I tried using nautilus, but that didn't work...

And, to top it off, the folder is only a few hundred Mbs... So, where's those other 20 gigs gone? They were too big to be moved to trash, so they should have been deleted on the spot. Wouldn't that have opened up free space? Or, would they be stuck in the trash and just not showing? ::shrugs::

Maybe you could try using the find command to find files greater than say 500MB? I think you could do:


sudo find / -f -size +500000k

DroBuddy
December 3rd, 2008, 10:39 AM
Terminal returns:


find: unknown predicate `-f'

Any other ideas? ;)

Onesimus
December 3rd, 2008, 10:50 AM
I was unclear from your last reply whether you had emptied your 'Deleted Items' folder. To do this start up Nautilus, and select File->Empty Deleted Items.

If you have already done this, then not sure what the problem might be.

tommcd
December 3rd, 2008, 12:10 PM
Run this in terminal:

sudo du -csh /*
This may take a minute to run. It will show the size of each directory on / (root). It will also show a grand total at the end.
If you find one directory that is unusually large, you can focus on that directory like this:
For example, suppose /tmp or /var are very large. Then use the "du" command like this to focus on those directories:

sudo du -csh /tmp/*

sudo du -csh /var/*
Then, suppose /var/log is huge. To focus on that, run:

sudo du -csh /var/log/*
In this way you can find out what is taking up all your hard drive space to see what you can delete to free up space.

starfry
December 3rd, 2008, 12:45 PM
You may be out of inodes. This can happen if you have loads of files.

Use "df -ki" to show inode count.

It's easy to run out of inodes if you have a large number of small files. The bad news is you have to remake the file system to increase the number of available inodes.

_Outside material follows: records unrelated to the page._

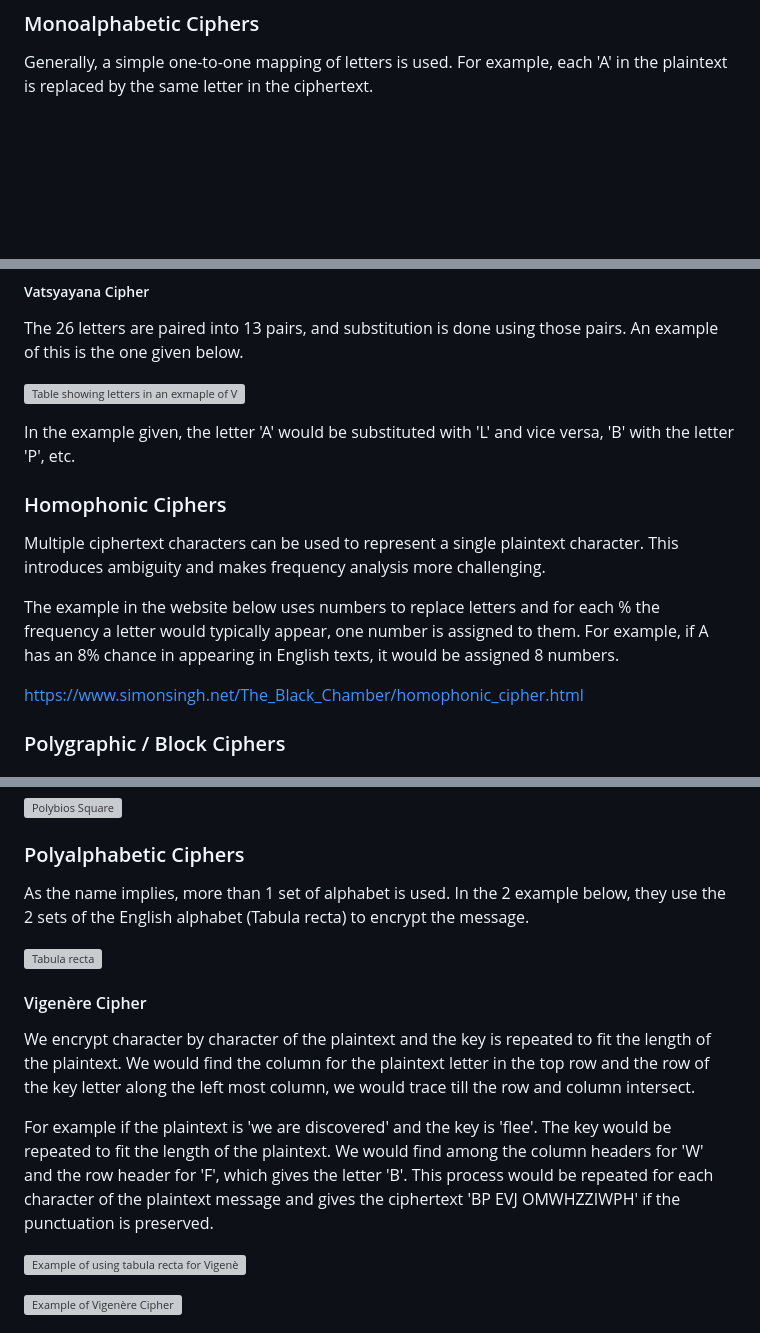
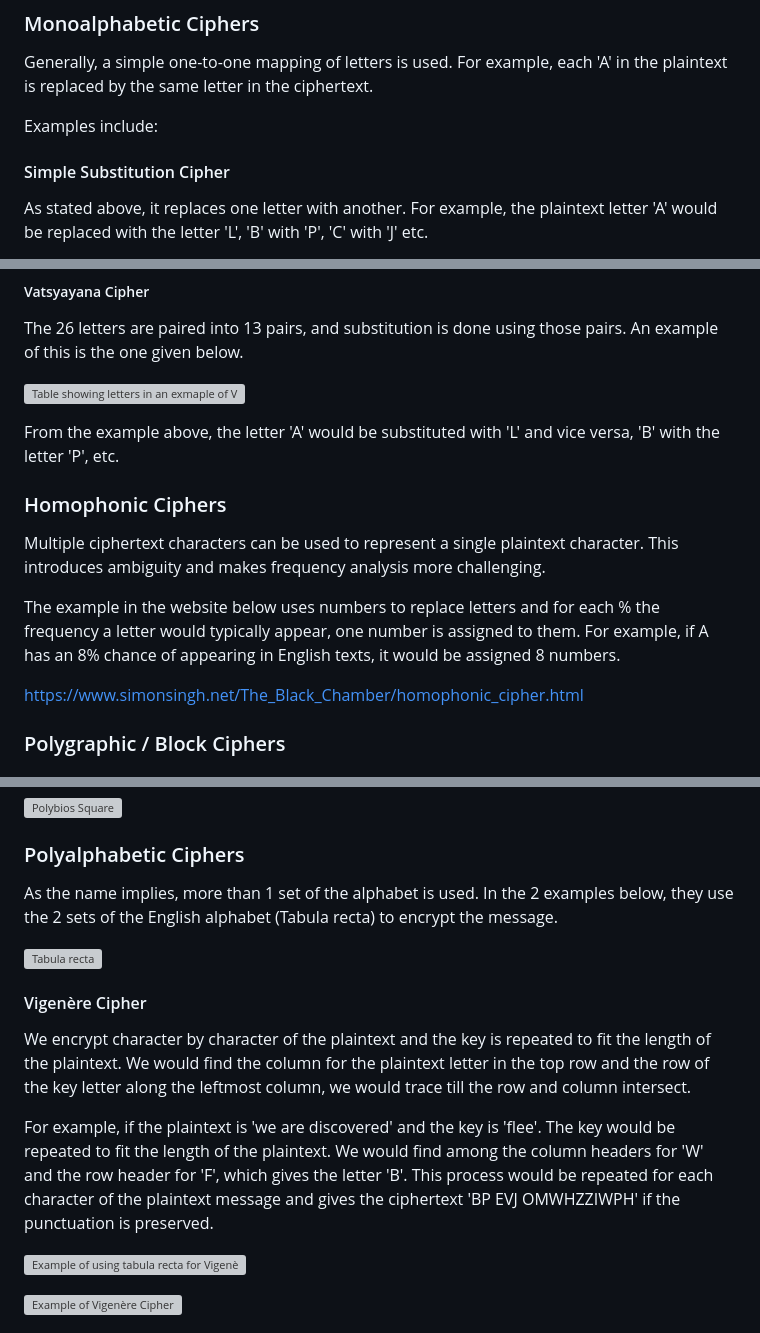
Before and after one commit to Madeline-Ong/Madeline-Ong.github.io, a Markdown page: Guided Learning Project/Research/Introduction to Encryption and Ciphers.md, 3 parts joined by grey strips. GitHub-like rendering; blank space fills up the shorter version; grey boxes are pictures that could not be loaded.

```diff
--- a/Guided Learning Project/Research/Introduction to Encryption and Ciphers.md
+++ b/Guided Learning Project/Research/Introduction to Encryption and Ciphers.md
@@ -42,4 +43,7 @@ The ciphers under this category of "substitution" replace each letter, in a way
 ### Monoalphabetic Ciphers
 Generally, a simple one-to-one mapping of letters is used. For example, each 'A' in the plaintext is replaced by the same letter in the ciphertext.
 
+Examples include:
+#### Simple Substitution Cipher
+As stated above, it replaces one letter with another. For example, the plaintext letter 'A' would be replaced with the letter 'L', 'B' with 'P', 'C' with 'J' etc.
 
@@ -114,14 +119,14 @@ The 26 letters are paired into 13 pairs, and substitution is done using those pa
 
 ![Table showing letters in an exmaple of Vatsyayana Cipher](../docs/assets/img/vatsyayana.png)
 
-In the example given, the letter 'A' would be substituted with 'L' and vice versa, 'B' with the letter 'P', etc.
+From the example above, the letter 'A' would be substituted with 'L' and vice versa, 'B' with the letter 'P', etc.
 
 
 <a name="homophonic"></a>
 ### Homophonic Ciphers
 Multiple ciphertext characters can be used to represent a single plaintext character. This introduces ambiguity and makes frequency analysis more challenging.
 
-The example in the website below uses numbers to replace letters and for each % the frequency a letter would typically appear, one number is assigned to them. For example, if A has an 8% chance in appearing in English texts, it would be assigned 8 numbers.
+The example in the website below uses numbers to replace letters and for each % the frequency a letter would typically appear, one number is assigned to them. For example, if A has an 8% chance of appearing in English texts, it would be assigned 8 numbers.
 
 https://www.simonsingh.net/The_Black_Chamber/homophonic_cipher.html
 
@@ -140,14 +145,14 @@ It is named after the ancient Greek historian Polybios. Since the Greek alphabet
 
 <a name="polyalphabetic"></a>
 ### Polyalphabetic Ciphers
-As the name implies, more than 1 set of alphabet is used. In the 2 example below, they use the 2 sets of the English alphabet (Tabula recta) to encrypt the message.
+As the name implies, more than 1 set of the alphabet is used. In the 2 examples below, they use the 2 sets of the English alphabet (Tabula recta) to encrypt the message.
 
 ![Tabula recta](../docs/assets/img/tabula_recta.png)
 
 #### Vigenère Cipher
-We encrypt character by character of the plaintext and the key is repeated to fit the length of the plaintext. We would find the column for the plaintext letter in the top row and the row of the key letter along the left most column, we would trace till the row and column intersect.
+We encrypt character by character of the plaintext and the key is repeated to fit the length of the plaintext. We would find the column for the plaintext letter in the top row and the row of the key letter along the leftmost column, we would trace till the row and column intersect.
 
-For example if the plaintext is 'we are discovered' and the key is 'flee'. The key would be repeated to fit the length of the plaintext. We would find among the column headers for 'W' and the row header for 'F', which gives the letter 'B'. This process would be repeated for each character of the plaintext message and gives the ciphertext 'BP EVJ OMWHZZIWPH' if the punctuation is preserved.
+For example, if the plaintext is 'we are discovered' and the key is 'flee'. The key would be repeated to fit the length of the plaintext. We would find among the column headers for 'W' and the row header for 'F', which gives the letter 'B'. This process would be repeated for each character of the plaintext message and gives the ciphertext 'BP EVJ OMWHZZIWPH' if the punctuation is preserved.
 
 ![Example of using tabula recta for Vigenère Cipher](../docs/assets/img/vigenere_eg_table.png)
 
```
Also changed, not shown: other parts of Guided Learning Project/Research/Introduction to Encryption and Ciphers.md (+36 -8 lines).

hysteresis
December 3rd, 2008, 12:54 PM
If you deleted large files somehow as "root", your trash is in the root folder and does not show up on your trash icon. If you <alt-F2> gksu nautilus and look in your root trash (/root/.local/share/trash/files), there may be some large files to delete. if there are files, send /root/.local/share/trash to trash. You will then be prompted to delete the folder. If you try to send the files individually to trash, they will reappear instantly. Note: /root/.local is a hidden file.

DroBuddy
December 3rd, 2008, 01:40 PM
And he winner is... Hysteresis! When I ran the "sudo du -csh /*" cmd that tommcd suggested, it showed that there was over 40 gigs in the root directory. After following Hysteresis' directions, I navigated to the Trash folder to find (pretty much) all of it sitting there. So, after moving the files to trash in Nautilus and deleting them (again), we're good to go!

Thanks again everyone for your time and advice. I greatly appreciate it. ;)


Peace.

glotz
December 3rd, 2008, 03:35 PM
You may be out of inodes. [...] The bad news is you have to remake the file system to increase the number of available inodes.I was wondering if archiving some files would free some inodes? Just curious.